> **TASK BRIEF**
Please copy each line in the records below that contains the string "imagenes".
::: AVAILABLE RECORDS
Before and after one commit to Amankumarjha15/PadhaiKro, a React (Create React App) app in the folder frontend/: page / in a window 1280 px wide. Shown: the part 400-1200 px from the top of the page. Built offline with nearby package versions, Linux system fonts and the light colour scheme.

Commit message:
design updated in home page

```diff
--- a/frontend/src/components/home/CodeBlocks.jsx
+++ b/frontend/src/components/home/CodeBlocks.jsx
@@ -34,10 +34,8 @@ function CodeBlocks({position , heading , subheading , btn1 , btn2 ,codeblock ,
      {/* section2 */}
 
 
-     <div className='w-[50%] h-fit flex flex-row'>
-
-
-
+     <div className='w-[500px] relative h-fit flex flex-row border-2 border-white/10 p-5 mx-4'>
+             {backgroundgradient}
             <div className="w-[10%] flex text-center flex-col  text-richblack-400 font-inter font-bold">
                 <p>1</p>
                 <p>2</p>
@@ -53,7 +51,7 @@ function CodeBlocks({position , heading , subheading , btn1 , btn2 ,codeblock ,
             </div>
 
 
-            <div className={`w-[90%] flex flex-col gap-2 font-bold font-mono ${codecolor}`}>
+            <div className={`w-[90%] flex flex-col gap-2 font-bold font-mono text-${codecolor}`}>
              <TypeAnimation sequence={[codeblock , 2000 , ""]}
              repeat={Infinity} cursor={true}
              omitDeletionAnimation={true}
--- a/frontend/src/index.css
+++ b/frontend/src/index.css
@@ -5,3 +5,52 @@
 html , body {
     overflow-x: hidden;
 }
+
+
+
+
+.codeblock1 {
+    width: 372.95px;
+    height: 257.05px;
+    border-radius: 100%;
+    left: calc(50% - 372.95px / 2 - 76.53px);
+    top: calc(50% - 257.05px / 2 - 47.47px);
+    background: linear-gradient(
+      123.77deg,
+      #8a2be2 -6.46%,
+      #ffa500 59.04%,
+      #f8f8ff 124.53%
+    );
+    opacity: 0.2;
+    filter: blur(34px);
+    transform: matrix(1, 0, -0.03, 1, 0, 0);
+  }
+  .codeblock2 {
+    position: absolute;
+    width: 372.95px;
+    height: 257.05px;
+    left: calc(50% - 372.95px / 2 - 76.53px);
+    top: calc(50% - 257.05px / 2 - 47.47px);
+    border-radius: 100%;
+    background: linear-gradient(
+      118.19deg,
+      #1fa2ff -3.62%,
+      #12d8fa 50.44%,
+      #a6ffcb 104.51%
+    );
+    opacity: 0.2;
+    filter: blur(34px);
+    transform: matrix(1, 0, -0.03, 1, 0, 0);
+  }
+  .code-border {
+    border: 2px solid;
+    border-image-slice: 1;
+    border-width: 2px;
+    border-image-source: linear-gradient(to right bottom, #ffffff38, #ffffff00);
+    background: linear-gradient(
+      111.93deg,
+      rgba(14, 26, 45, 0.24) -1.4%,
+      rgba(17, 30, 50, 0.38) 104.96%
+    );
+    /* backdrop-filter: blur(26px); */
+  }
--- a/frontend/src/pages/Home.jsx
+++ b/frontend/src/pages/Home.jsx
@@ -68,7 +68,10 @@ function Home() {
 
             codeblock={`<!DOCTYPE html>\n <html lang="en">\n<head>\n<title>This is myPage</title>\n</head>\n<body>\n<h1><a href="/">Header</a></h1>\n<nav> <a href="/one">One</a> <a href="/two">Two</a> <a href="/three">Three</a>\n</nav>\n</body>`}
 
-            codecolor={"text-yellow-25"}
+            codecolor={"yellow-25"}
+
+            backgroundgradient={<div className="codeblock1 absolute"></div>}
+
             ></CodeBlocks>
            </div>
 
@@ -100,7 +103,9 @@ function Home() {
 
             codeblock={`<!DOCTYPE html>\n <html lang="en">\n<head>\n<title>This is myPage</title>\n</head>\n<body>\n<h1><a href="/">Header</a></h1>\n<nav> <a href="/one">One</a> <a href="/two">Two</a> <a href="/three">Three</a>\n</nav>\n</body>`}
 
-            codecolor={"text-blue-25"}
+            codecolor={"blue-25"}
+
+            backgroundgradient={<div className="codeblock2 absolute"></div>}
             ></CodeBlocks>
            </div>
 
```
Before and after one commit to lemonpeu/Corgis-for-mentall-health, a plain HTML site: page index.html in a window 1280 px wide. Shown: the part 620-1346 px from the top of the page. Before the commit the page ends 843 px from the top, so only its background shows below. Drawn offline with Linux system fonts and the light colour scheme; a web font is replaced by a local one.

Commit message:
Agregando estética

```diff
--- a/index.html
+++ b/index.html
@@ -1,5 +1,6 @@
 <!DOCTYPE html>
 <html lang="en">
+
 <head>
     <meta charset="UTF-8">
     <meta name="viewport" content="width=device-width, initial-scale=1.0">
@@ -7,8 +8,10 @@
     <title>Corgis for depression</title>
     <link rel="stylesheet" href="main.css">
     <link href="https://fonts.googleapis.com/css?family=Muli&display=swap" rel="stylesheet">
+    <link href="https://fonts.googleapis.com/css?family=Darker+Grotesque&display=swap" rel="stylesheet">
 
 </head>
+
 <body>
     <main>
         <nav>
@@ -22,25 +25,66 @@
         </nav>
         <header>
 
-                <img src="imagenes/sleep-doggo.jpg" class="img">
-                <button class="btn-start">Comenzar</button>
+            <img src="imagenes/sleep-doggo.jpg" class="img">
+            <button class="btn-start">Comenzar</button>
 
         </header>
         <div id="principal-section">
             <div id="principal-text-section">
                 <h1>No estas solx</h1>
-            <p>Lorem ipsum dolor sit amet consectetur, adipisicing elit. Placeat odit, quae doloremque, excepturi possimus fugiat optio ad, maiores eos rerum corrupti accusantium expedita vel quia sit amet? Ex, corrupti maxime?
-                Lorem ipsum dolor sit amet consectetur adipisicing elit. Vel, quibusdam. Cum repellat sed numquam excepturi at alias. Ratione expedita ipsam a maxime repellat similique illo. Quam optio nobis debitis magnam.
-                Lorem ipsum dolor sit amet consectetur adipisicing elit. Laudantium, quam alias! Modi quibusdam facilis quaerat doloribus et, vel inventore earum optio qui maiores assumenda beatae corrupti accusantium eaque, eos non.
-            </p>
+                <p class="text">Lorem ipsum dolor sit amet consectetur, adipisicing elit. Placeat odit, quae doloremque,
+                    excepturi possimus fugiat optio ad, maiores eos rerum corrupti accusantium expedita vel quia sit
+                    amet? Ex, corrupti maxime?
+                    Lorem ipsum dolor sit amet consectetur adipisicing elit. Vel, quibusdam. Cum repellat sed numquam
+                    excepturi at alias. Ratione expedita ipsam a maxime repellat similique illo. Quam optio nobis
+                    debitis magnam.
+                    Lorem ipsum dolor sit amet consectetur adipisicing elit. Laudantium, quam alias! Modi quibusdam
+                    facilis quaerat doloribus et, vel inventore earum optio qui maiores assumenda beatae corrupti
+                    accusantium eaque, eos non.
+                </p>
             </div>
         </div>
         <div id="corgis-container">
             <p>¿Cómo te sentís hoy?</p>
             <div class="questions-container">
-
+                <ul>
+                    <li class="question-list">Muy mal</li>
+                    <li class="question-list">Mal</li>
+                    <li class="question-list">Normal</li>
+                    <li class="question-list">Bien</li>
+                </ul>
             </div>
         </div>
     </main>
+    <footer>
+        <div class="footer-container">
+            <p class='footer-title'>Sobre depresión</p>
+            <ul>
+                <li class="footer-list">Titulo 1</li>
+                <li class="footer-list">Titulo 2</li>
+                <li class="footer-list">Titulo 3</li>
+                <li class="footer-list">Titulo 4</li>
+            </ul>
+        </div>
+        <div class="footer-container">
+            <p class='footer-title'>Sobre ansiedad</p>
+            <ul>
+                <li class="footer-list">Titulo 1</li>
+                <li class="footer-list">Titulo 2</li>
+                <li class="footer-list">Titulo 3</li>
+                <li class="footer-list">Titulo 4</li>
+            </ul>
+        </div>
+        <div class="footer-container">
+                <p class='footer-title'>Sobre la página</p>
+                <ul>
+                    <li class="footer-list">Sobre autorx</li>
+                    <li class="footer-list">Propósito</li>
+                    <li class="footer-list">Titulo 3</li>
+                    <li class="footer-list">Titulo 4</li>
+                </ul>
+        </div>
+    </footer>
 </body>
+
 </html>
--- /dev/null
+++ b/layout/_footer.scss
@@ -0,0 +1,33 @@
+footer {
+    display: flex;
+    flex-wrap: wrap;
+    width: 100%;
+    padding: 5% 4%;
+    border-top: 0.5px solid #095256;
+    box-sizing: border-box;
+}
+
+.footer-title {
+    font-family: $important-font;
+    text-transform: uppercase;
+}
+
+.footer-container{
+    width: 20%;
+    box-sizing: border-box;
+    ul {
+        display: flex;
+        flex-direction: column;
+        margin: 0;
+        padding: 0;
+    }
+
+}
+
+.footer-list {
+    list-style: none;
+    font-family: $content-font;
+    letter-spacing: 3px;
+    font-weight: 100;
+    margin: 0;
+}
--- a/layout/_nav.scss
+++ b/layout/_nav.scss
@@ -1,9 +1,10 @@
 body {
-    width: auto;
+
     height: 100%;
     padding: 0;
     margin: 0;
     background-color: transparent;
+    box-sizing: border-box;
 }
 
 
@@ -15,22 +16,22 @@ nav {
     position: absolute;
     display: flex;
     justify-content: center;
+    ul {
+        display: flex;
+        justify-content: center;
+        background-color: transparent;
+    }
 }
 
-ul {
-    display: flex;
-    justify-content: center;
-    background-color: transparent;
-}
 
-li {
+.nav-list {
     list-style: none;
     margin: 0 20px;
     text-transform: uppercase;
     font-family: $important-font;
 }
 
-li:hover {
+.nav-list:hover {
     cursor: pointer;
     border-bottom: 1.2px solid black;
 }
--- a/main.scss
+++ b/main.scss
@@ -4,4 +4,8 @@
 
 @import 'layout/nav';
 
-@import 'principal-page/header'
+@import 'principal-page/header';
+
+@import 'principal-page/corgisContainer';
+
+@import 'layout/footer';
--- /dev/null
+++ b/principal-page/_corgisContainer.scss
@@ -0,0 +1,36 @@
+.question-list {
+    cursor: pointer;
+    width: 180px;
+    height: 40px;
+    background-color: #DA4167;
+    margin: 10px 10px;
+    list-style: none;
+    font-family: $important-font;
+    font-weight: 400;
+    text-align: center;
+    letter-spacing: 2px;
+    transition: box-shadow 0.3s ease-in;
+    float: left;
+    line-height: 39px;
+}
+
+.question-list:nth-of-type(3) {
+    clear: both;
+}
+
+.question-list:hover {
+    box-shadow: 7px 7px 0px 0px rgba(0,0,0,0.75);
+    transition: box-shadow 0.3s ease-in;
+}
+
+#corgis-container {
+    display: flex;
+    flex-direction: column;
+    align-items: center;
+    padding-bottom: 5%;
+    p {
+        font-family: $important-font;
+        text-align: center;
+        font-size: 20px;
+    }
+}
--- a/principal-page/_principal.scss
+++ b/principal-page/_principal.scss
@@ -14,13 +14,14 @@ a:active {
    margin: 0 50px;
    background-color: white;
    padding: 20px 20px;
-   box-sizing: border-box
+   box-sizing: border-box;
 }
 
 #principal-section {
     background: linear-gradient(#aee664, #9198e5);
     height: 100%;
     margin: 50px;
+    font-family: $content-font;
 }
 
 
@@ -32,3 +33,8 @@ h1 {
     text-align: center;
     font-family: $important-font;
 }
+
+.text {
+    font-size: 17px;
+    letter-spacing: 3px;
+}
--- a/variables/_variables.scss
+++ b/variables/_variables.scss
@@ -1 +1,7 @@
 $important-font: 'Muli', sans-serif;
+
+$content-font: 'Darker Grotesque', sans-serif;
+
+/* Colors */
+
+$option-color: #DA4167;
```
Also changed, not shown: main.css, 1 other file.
::::::
> **RESPONSE**
-                <img src="imagenes/sleep-doggo.jpg" class="img">
+            <img src="imagenes/sleep-doggo.jpg" class="img">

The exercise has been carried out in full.